= TASK DIRECTIONS =
Please say how many lines in the entries below hold the string "movieCd", with no other words.

= MATERIAL SUPPLIED =

☆ ☆ ☆ ☆ ☆

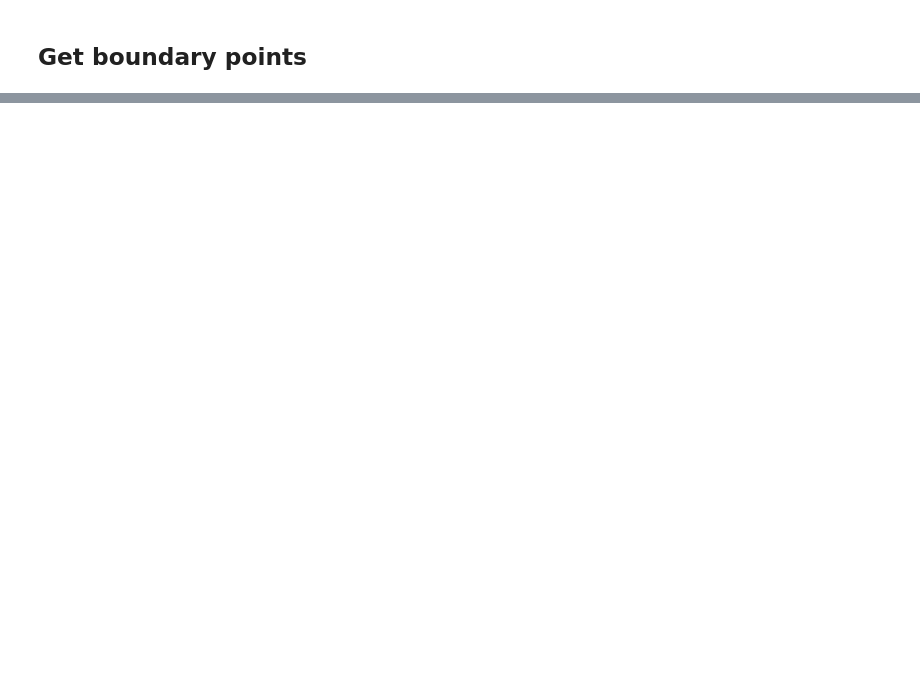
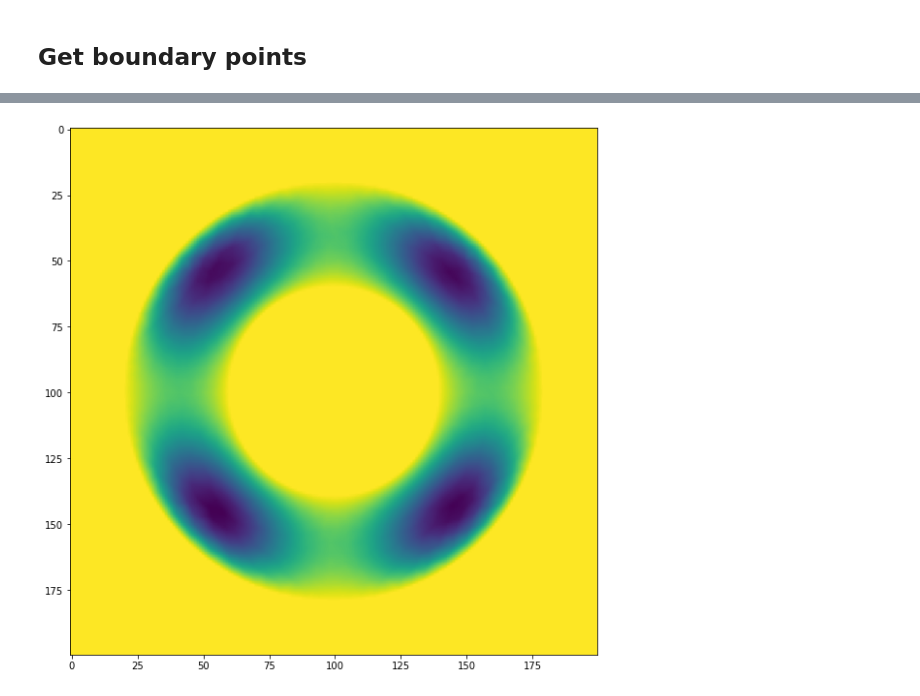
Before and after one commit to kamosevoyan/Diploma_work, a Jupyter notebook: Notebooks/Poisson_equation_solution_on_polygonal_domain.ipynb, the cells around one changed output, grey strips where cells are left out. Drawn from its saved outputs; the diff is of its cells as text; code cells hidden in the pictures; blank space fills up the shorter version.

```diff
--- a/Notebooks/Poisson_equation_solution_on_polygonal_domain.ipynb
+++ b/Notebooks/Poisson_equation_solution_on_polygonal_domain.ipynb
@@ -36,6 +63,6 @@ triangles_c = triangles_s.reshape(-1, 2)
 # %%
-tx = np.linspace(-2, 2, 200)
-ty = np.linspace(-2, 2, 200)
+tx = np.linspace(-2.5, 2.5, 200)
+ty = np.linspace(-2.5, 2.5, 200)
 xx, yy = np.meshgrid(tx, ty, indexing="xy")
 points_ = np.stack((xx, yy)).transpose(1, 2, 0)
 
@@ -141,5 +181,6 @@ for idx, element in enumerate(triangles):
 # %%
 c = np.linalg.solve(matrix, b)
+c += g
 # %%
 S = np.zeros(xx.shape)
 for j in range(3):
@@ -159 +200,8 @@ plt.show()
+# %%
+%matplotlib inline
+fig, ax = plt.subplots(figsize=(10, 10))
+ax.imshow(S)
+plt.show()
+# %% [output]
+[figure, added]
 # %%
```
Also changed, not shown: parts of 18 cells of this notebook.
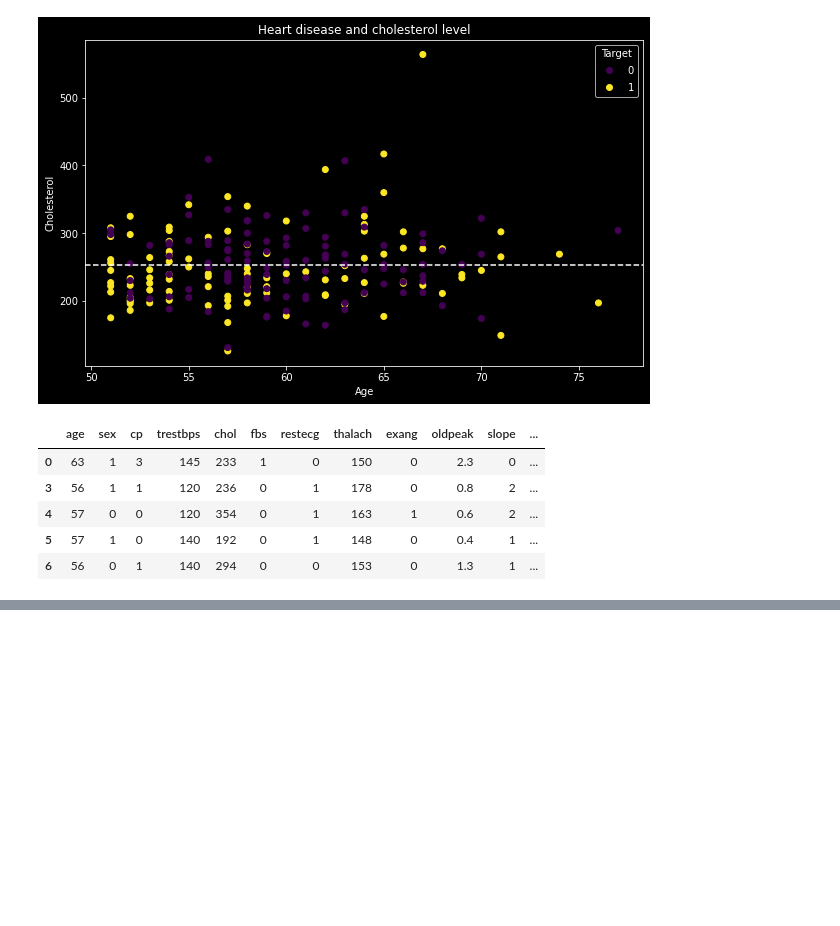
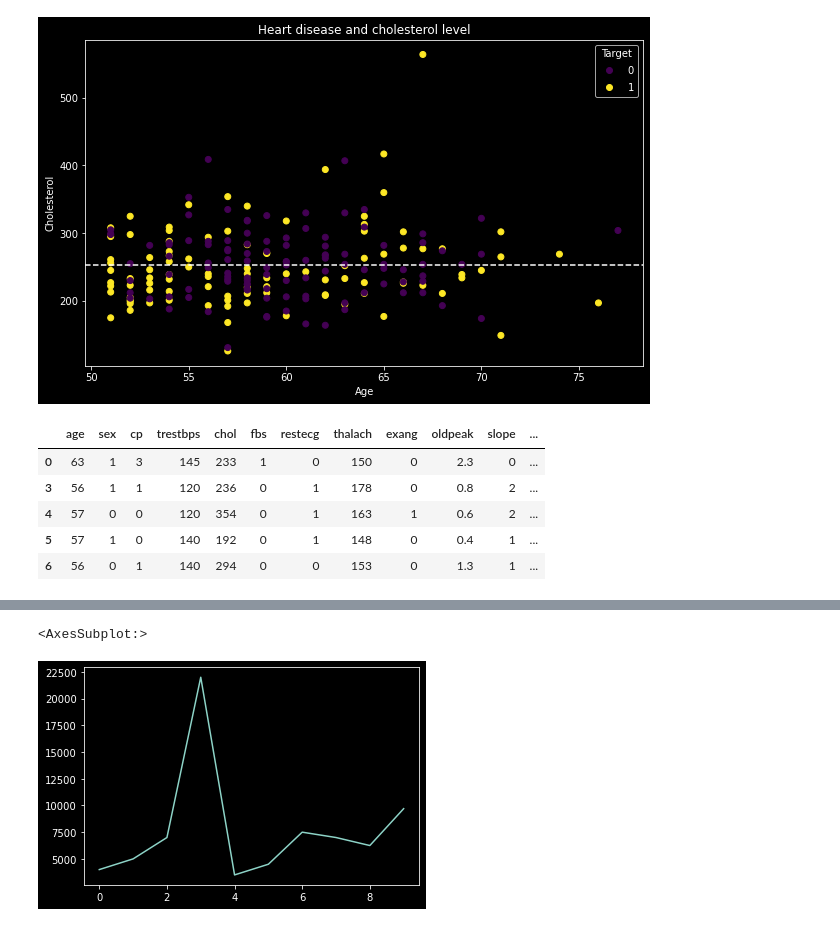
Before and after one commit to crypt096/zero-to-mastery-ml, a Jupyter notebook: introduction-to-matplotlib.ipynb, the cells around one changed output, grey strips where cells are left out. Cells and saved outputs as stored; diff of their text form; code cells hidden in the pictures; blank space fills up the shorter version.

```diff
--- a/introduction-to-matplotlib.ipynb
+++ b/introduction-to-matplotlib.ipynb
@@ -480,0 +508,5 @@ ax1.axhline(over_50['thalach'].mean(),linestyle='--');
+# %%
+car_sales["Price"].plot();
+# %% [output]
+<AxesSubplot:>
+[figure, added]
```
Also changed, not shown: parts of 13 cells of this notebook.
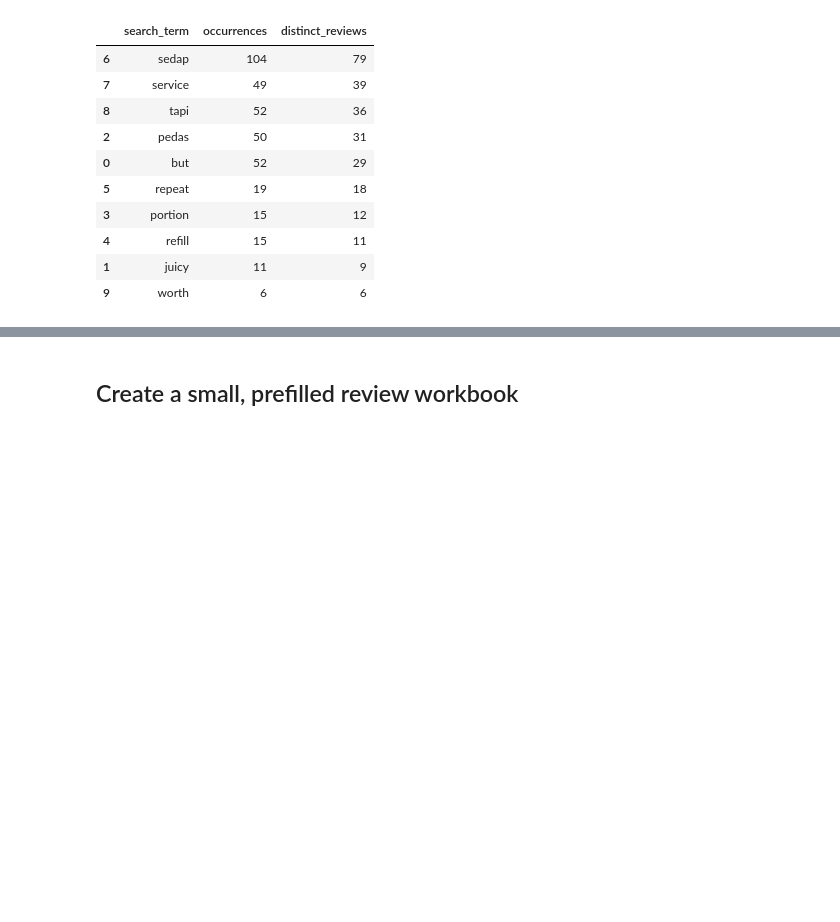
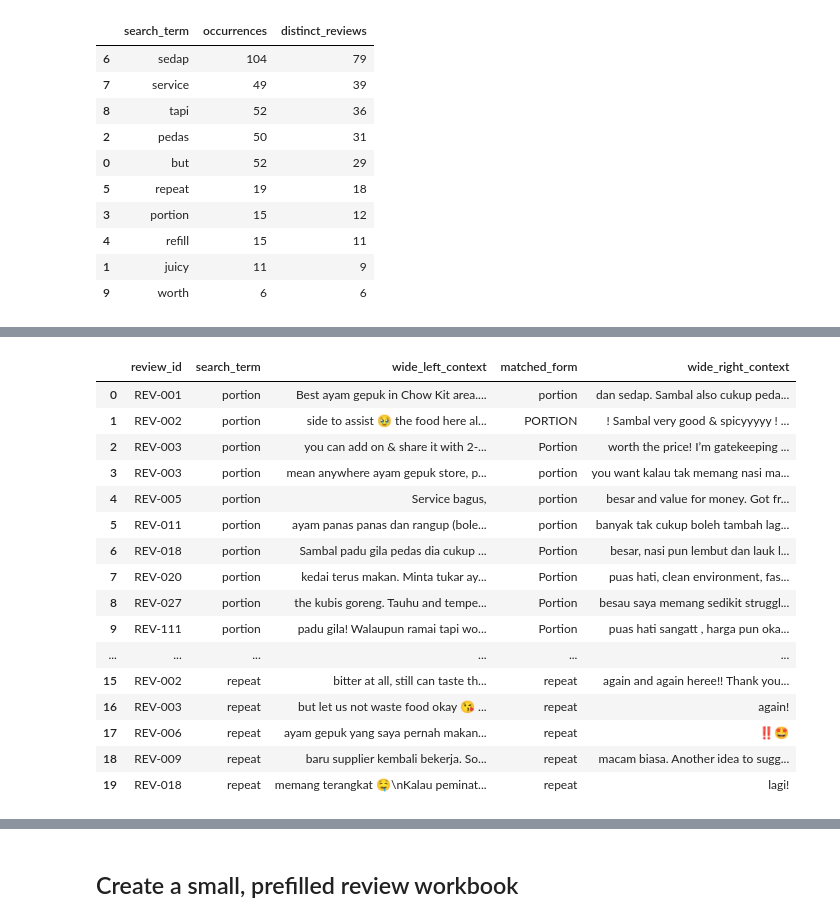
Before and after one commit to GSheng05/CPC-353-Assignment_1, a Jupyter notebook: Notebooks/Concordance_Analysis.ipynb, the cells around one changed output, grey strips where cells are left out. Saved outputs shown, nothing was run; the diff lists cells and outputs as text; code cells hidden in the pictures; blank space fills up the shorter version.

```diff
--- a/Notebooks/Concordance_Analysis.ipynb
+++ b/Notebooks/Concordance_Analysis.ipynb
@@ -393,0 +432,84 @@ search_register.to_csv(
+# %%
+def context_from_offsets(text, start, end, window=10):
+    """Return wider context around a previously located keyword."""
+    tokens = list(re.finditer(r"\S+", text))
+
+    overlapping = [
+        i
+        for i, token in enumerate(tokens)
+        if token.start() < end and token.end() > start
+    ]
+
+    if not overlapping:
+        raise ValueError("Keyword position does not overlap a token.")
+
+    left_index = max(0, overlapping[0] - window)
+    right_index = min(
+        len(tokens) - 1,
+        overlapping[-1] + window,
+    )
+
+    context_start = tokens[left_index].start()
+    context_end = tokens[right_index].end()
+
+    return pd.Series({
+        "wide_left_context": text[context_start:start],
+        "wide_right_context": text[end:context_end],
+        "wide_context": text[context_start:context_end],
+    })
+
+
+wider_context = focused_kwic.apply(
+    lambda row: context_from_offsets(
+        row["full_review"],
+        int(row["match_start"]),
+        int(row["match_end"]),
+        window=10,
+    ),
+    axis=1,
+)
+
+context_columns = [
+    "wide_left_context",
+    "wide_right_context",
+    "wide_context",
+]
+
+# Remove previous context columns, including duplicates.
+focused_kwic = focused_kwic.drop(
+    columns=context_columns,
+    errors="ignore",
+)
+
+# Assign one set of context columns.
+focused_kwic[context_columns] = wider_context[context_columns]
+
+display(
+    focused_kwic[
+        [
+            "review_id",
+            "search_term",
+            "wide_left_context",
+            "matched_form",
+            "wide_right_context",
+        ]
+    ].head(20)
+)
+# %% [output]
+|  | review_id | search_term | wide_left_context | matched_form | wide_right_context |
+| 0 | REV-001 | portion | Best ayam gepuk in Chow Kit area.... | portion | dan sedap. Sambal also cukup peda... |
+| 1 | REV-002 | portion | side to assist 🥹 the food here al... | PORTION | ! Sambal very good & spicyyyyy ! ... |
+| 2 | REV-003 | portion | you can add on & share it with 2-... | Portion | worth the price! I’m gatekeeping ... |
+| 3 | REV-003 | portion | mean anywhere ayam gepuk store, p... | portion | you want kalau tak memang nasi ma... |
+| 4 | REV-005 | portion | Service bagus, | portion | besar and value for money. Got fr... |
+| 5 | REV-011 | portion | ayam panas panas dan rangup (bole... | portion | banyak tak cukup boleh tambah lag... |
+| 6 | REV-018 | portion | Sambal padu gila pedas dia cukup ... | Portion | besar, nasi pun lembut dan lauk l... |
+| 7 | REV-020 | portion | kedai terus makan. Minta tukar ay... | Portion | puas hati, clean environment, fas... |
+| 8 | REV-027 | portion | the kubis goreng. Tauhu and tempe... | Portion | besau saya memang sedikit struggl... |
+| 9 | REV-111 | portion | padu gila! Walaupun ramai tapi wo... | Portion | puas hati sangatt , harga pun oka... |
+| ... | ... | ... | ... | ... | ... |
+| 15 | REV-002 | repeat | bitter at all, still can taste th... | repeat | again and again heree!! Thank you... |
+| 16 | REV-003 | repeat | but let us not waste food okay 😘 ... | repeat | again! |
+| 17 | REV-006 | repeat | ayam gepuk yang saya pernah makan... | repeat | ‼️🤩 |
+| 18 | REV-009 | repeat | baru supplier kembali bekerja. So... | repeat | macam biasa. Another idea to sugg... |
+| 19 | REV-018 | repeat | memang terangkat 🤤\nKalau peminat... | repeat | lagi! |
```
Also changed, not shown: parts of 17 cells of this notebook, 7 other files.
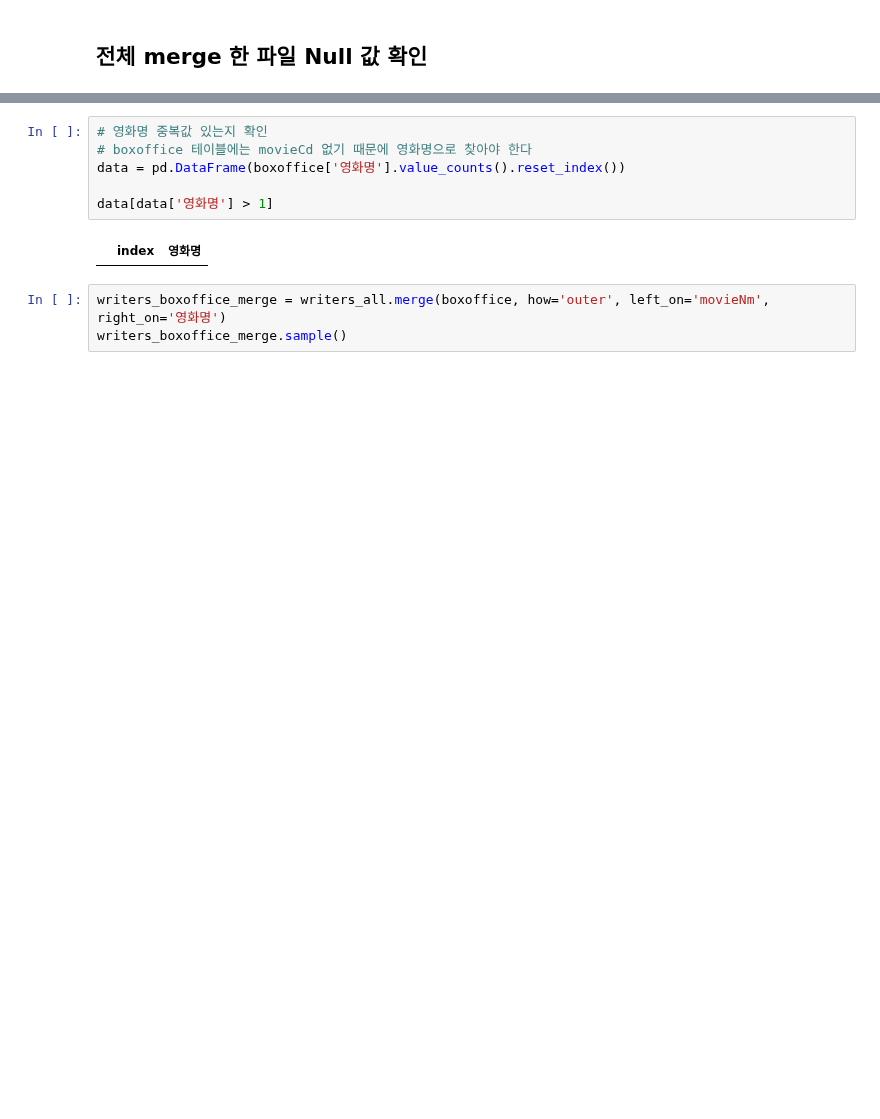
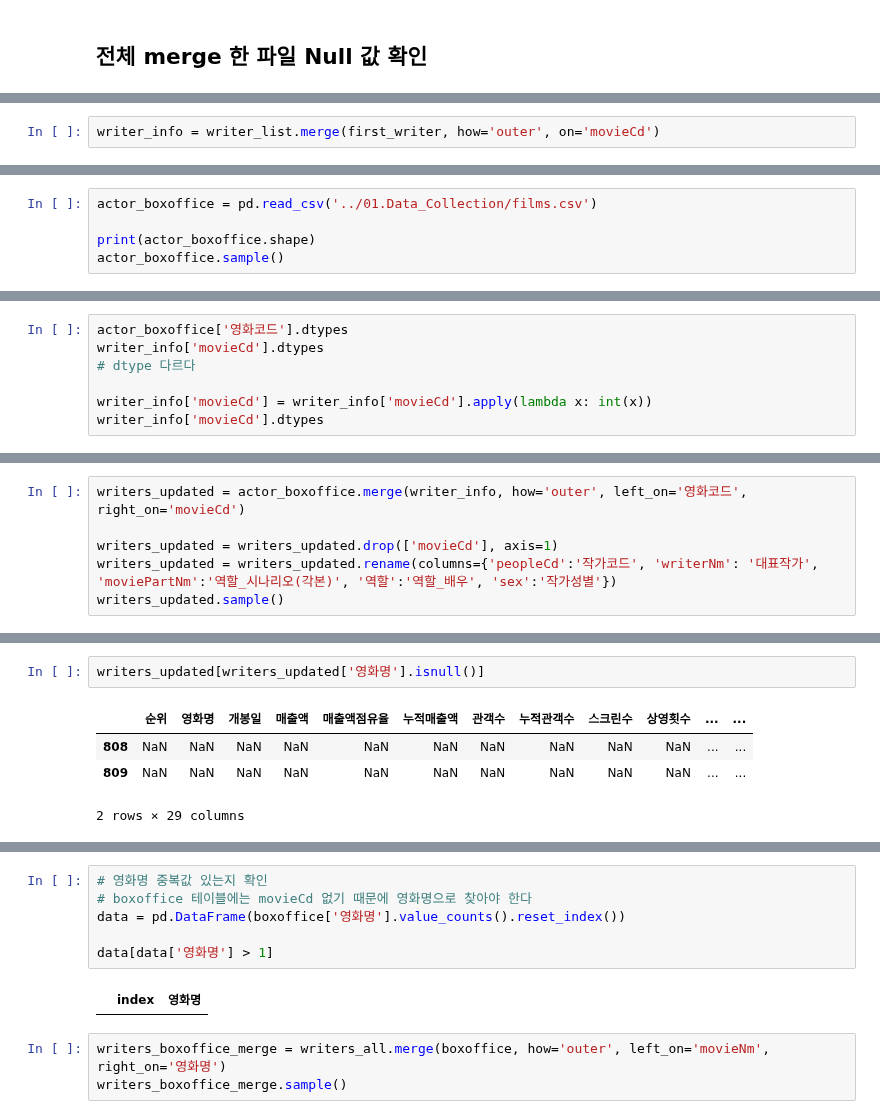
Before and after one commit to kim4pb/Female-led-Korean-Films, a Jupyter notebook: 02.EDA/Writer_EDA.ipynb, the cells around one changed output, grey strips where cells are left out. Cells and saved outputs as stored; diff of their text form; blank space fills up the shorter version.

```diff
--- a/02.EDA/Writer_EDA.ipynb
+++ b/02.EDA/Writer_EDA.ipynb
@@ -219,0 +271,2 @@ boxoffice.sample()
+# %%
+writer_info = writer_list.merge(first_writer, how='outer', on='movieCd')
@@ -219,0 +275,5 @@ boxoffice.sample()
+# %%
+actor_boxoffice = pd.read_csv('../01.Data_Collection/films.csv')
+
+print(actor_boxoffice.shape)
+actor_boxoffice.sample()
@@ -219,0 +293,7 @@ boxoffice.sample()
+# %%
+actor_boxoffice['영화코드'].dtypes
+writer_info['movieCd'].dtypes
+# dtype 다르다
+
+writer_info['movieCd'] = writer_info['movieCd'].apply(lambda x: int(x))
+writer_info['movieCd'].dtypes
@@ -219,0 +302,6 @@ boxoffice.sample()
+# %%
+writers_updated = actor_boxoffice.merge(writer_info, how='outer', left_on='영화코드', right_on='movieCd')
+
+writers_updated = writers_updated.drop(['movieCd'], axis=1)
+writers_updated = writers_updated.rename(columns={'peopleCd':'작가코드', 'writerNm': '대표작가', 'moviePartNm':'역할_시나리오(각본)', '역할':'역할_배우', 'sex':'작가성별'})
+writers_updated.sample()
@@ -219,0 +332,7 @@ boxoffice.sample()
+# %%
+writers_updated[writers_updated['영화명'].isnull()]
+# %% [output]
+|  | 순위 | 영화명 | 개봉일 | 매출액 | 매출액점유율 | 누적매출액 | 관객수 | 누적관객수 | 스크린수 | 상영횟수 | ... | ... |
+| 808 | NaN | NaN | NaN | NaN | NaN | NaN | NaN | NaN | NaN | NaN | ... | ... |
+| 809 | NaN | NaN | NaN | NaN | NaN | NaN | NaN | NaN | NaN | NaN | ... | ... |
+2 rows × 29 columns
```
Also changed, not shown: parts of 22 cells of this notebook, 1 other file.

☆ ☆ ☆ ☆ ☆

= ANSWER BOX =
6